___ Exercise materials ___

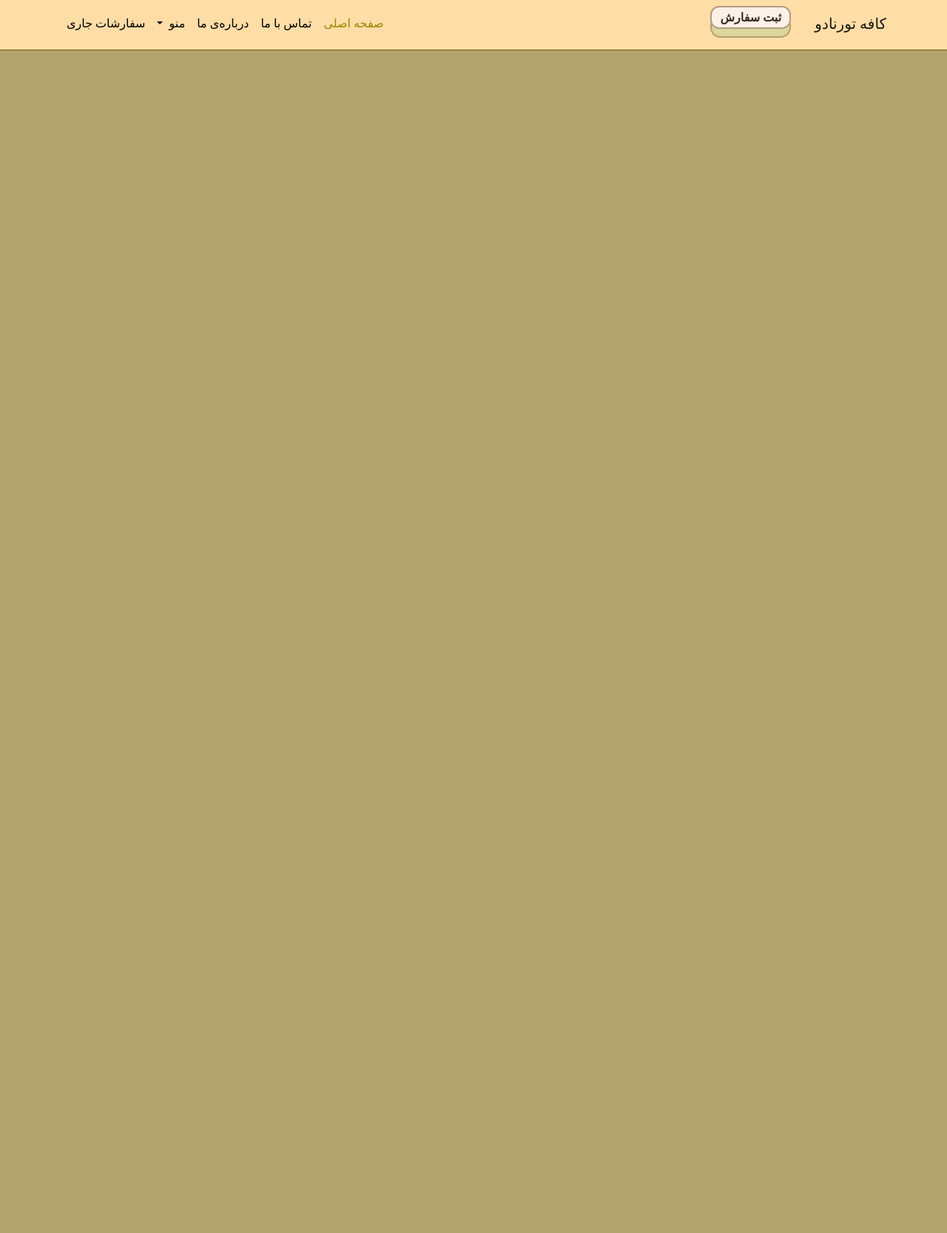
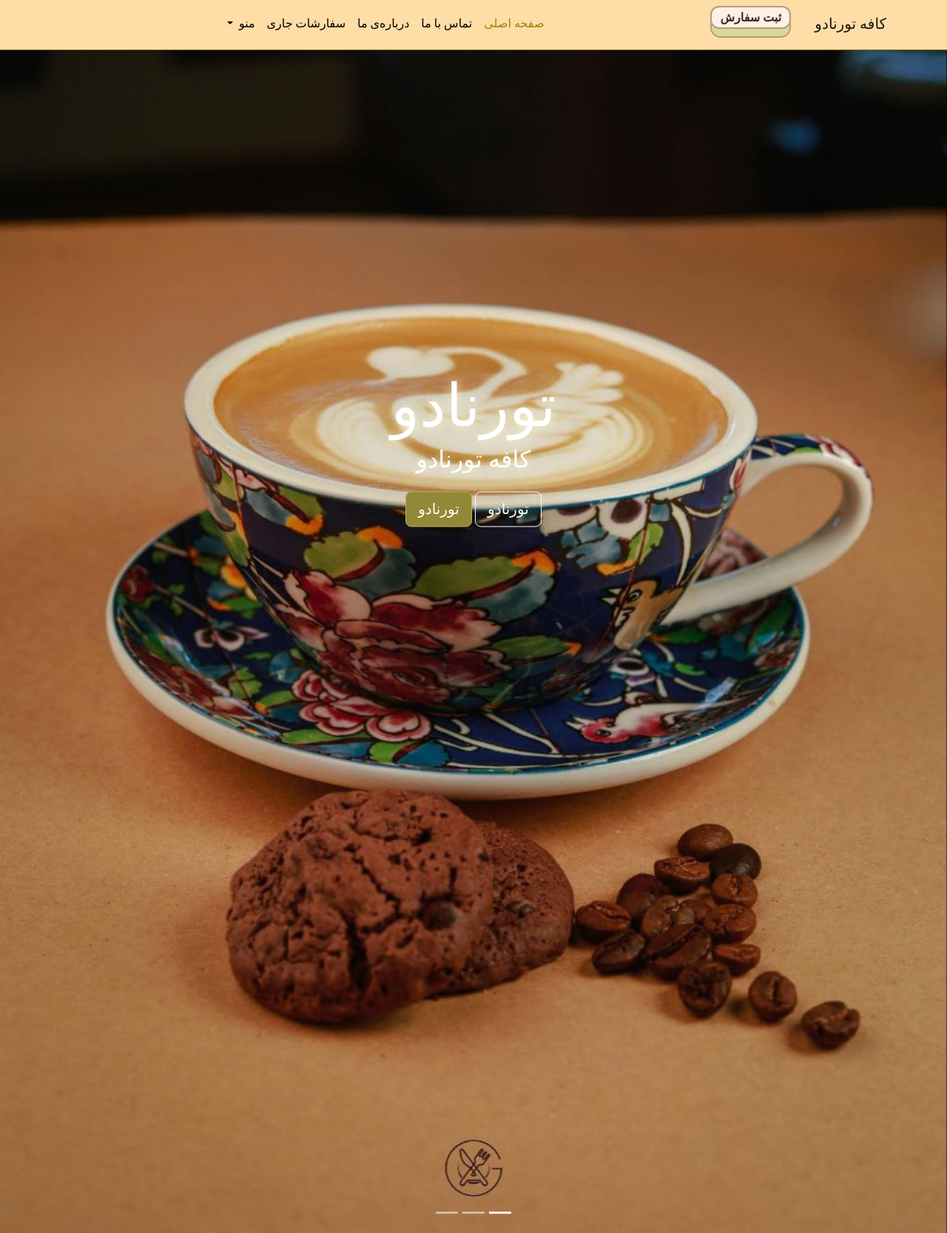
Before and after one commit to FlappySobhan/Tornado, a Flask app: template app/templates/home.html in a window 1280 px wide. Shown: the whole page at 74% size. Before the commit the page ends 68 px from the top, so only its background shows below. Run offline with Flask 2, Linux system fonts and the light colour scheme; the template is opened without the code that fills it, so the values that code supplies are empty; parts of the project's set-up code (start-up, migrations or seed data) failed here and were passed over; some web fonts are replaced.

Commit message:
Refactor: fix html filenames

```diff
--- a/app/templates/home.html
+++ b/app/templates/home.html
@@ -9,11 +9,11 @@
     integrity="sha384-gH2yIJqKdNHPEq0n4Mqa/HGKIhSkIHeL5AyhkYV8i59U5AR6csBvApHHNl/vI1Bx" crossorigin="anonymous"> -->
   <link rel="stylesheet" href="https://cdn.jsdelivr.net/npm/bootstrap@5.2.1/dist/css/bootstrap.rtl.min.css"
     integrity="sha384-OXTEbYDqaX2ZY/BOaZV/yFGChYHtrXH2nyXJ372n2Y8abBhrqacCEe+3qhSHtLjy" crossorigin="anonymous">
-    <link rel="stylesheet" href="../static/css/home.css">
+  <link rel="stylesheet" href="../static/css/home1.css">
   <title>کافه تورنادو</title>
 </head>
 
-<body class="bg-mycolor">
+<body>
 
   <nav id="top-nav" class="navbar navbar-expand-md sticky-top border-bottom nav-bg">
     <div class="container-fluid  container-md  pb-1">
@@ -26,7 +26,7 @@
       </a>
       <button class="learn-more mb-3 ms-3">ثبت سفارش</button>
 
-          <div class="collapse navbar-collapse d-md-flex justify-content-lg-end ms-3" id="navbarSupportedContent">
+      <div class="collapse navbar-collapse d-md-flex justify-content-center" id="navbarSupportedContent">
         <ul class="navbar-nav mb-2 mb-md-0 nav-bg">
           <li class="nav-item">
             <a class="nav-link active" aria-current="page" href="#">صفحه اصلی</a>
@@ -37,29 +37,56 @@
           <li class="nav-item">
             <a class="nav-link" href="#">درباره‌ی ما</a>
           </li>
+          <li class="nav-item">
+            <a class="nav-link" href="#">سفارشات جاری</a>
+          </li>
           <li class="nav-item dropdown">
-                <a class="nav-link dropdown-toggle" href="#" role="button" data-bs-toggle="dropdown"
-                  aria-expanded="false">
+            <a class="nav-link dropdown-toggle" href="#" role="button" data-bs-toggle="dropdown" aria-expanded="false">
               منو
             </a>
             <ul class="dropdown-menu nav-bg">
-                  <li><a class="dropdown-item" href="#nav-cafe-base">نوشیدنی‌های بر پایه‌ی قهوه</a></li>
-                  <li><a class="dropdown-item" href="#nav-shake">شیک‌ها</a></li>
-                  <li><a class="dropdown-item" href="#nav-hot">دمنوش‌ها</a></li>
-                  <li><a class="dropdown-item" href="#nav-food">‌خوردنی‌ها</a></li>
+              <li><a class="dropdown-item" href="#">نوشیدنی‌های بر پایه‌ی قهوه</a></li>
+              <li><a class="dropdown-item" href="#">شیک‌ها</a></li>
+              <li><a class="dropdown-item" href="#">دمنوش‌ها</a></li>
+              <li><a class="dropdown-item" href="#">‌خوردنی‌ها</a></li>
               <li>
                 <hr class="dropdown-divider">
               </li>
               <li><a class="dropdown-item" href="menu">مشاهده‌ی همه‌ی منو ها</a></li>
             </ul>
           </li>
-              <li class="nav-item">
-                <a class="nav-link" href="#">سفارشات جاری</a>
-              </li>
+
         </ul>
       </div>
     </div>
   </nav>
+
+
+  <!-- Image Slider -->
+  <div id="carouselExampleIndicators" class="carousel slide" data-bs-ride="carousel">
+  <div class="carousel-indicators">
+    <button type="button" data-bs-target="#carouselExampleIndicators" data-bs-slide-to="0" class="active" aria-current="true" aria-label="Slide 1"></button>
+    <button type="button" data-bs-target="#carouselExampleIndicators" data-bs-slide-to="1" aria-label="Slide 2"></button>
+    <button type="button" data-bs-target="#carouselExampleIndicators" data-bs-slide-to="2" aria-label="Slide 3"></button>
+  </div>
+    <div class="carousel-inner">
+      <div class="carousel-item active">
+        <img src="img/background1.jpg" class="d-block w-100" alt="...">
+        <div class="carousel-caption">
+          <h1 class="display-2">تورنادو</h1>
+          <h3>کافه تورنادو</h3>
+          <button type="button" class="btn btn-outline-light btn-lg">تورنادو</button>
+          <button type="button" class="btn btn-secondary btn-lg">تورنادو</button>
+        </div>
+      </div>
+      <div class="carousel-item">
+        <img src="img/background2.jpg" class="d-block w-100" alt="...">
+      </div>
+      <div class="carousel-item">
+        <img src="img/background3.jpg" class="d-block w-100" alt="...">
+      </div>
+    </div>
+  </div>
 
 
   <script src="https://cdn.jsdelivr.net/npm/@popperjs/core@2.11.6/dist/umd/popper.min.js"
```
Also changed, not shown: app/templates/menu.html (added, +129 -0 lines), app/templates/navbar.html (+2 -58 lines). Lines whose indentation alone changed are shown as unchanged.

___

Aim of the task | The answer must be a single number: how many lines in the records above contain the word "تورنادو".

Task answer | 5